Task statement =
Please copy each line of the listing that includes the string "import".

Exercise input =
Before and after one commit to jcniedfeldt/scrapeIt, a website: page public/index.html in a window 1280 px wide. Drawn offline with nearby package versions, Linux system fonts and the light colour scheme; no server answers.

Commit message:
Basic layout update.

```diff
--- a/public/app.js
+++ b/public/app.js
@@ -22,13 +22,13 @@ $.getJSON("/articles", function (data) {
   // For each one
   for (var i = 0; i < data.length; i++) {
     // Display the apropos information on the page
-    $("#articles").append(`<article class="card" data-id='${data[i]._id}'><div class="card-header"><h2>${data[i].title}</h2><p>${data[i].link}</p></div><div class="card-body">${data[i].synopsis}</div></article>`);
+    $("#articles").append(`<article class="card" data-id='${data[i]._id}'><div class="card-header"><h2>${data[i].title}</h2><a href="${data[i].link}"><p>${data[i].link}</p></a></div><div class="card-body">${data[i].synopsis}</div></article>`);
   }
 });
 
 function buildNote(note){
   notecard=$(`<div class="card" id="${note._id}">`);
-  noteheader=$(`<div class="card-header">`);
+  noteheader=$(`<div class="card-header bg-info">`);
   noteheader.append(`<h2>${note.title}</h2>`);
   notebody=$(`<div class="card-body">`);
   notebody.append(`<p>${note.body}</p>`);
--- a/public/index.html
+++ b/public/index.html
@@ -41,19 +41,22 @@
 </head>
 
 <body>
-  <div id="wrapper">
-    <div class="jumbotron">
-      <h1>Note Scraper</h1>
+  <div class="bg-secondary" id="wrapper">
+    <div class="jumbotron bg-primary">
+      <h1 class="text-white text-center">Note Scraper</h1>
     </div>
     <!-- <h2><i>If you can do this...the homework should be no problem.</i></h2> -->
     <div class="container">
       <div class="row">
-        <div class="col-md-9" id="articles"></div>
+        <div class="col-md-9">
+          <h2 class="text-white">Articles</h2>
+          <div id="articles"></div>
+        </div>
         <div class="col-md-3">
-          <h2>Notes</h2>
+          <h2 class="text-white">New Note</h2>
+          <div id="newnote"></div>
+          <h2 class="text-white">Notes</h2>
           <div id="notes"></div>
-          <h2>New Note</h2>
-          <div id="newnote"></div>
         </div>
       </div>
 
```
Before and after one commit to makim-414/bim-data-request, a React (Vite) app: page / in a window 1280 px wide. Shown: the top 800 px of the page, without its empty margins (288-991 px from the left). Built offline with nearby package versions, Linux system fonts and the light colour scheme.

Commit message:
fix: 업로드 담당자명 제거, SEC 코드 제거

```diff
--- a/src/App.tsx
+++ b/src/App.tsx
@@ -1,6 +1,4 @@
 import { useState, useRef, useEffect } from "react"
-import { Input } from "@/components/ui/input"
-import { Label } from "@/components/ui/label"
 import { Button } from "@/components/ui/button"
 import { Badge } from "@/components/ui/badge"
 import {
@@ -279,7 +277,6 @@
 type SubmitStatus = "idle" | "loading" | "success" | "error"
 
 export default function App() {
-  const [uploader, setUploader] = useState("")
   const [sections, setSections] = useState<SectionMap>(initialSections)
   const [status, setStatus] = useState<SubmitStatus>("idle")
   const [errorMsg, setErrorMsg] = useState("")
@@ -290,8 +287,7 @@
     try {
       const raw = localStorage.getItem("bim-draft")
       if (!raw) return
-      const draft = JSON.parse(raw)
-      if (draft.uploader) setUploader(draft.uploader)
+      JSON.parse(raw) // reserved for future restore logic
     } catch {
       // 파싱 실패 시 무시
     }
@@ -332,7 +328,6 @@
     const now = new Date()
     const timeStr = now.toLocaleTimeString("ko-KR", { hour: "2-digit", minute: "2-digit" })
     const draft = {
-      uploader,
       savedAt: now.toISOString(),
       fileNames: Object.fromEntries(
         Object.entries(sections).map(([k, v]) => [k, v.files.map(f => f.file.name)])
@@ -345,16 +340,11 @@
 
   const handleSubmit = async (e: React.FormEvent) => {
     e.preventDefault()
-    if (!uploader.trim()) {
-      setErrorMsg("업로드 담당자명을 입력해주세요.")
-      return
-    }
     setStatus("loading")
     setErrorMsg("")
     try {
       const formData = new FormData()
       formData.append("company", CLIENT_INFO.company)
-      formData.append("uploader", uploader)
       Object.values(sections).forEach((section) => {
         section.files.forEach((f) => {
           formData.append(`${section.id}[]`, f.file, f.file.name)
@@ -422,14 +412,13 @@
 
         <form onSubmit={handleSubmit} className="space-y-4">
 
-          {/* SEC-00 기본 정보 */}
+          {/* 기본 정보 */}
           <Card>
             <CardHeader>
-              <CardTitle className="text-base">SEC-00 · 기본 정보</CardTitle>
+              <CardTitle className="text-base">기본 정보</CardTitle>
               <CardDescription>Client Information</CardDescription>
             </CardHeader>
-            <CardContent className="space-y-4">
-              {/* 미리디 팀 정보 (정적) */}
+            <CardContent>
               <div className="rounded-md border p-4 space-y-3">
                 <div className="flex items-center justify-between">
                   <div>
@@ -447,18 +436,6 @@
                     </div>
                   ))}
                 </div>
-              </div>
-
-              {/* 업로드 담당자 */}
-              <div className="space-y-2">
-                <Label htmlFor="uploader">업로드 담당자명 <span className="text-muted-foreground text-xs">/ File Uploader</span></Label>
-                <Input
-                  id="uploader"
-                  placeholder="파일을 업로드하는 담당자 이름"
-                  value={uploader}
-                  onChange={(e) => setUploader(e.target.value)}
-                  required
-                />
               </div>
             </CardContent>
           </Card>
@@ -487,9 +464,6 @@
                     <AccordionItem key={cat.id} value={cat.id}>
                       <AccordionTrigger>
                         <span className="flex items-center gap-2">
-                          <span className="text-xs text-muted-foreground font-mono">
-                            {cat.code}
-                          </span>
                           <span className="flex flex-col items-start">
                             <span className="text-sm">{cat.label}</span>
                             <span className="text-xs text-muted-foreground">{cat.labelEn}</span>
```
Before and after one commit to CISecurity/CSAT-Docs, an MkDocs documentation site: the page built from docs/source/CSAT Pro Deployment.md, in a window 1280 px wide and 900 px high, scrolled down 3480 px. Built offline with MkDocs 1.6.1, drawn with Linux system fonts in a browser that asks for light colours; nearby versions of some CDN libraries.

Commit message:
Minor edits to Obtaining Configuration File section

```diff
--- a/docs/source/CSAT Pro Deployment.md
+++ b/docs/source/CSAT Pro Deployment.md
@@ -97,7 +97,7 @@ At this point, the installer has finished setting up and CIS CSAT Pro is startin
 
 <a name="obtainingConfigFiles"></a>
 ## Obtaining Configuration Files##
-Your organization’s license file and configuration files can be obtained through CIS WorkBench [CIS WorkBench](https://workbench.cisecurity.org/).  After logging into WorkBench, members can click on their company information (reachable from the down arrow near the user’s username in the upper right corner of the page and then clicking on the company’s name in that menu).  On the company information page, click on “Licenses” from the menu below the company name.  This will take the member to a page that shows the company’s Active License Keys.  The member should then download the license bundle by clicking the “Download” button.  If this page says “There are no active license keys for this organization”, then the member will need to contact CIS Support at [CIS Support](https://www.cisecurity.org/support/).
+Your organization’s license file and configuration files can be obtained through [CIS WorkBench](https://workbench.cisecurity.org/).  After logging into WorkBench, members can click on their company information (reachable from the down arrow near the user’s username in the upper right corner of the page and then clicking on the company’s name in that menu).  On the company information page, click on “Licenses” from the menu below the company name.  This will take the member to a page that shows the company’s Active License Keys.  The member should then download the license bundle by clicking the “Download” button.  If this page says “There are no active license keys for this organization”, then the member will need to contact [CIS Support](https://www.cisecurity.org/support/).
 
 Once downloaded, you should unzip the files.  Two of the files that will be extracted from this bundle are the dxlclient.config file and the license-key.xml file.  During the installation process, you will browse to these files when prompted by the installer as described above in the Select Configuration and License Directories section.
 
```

Solution for this problem =
 import { useState, useRef, useEffect } from "react"
-import { Input } from "@/components/ui/input"
-import { Label } from "@/components/ui/label"
 import { Button } from "@/components/ui/button"
 import { Badge } from "@/components/ui/badge"
 import {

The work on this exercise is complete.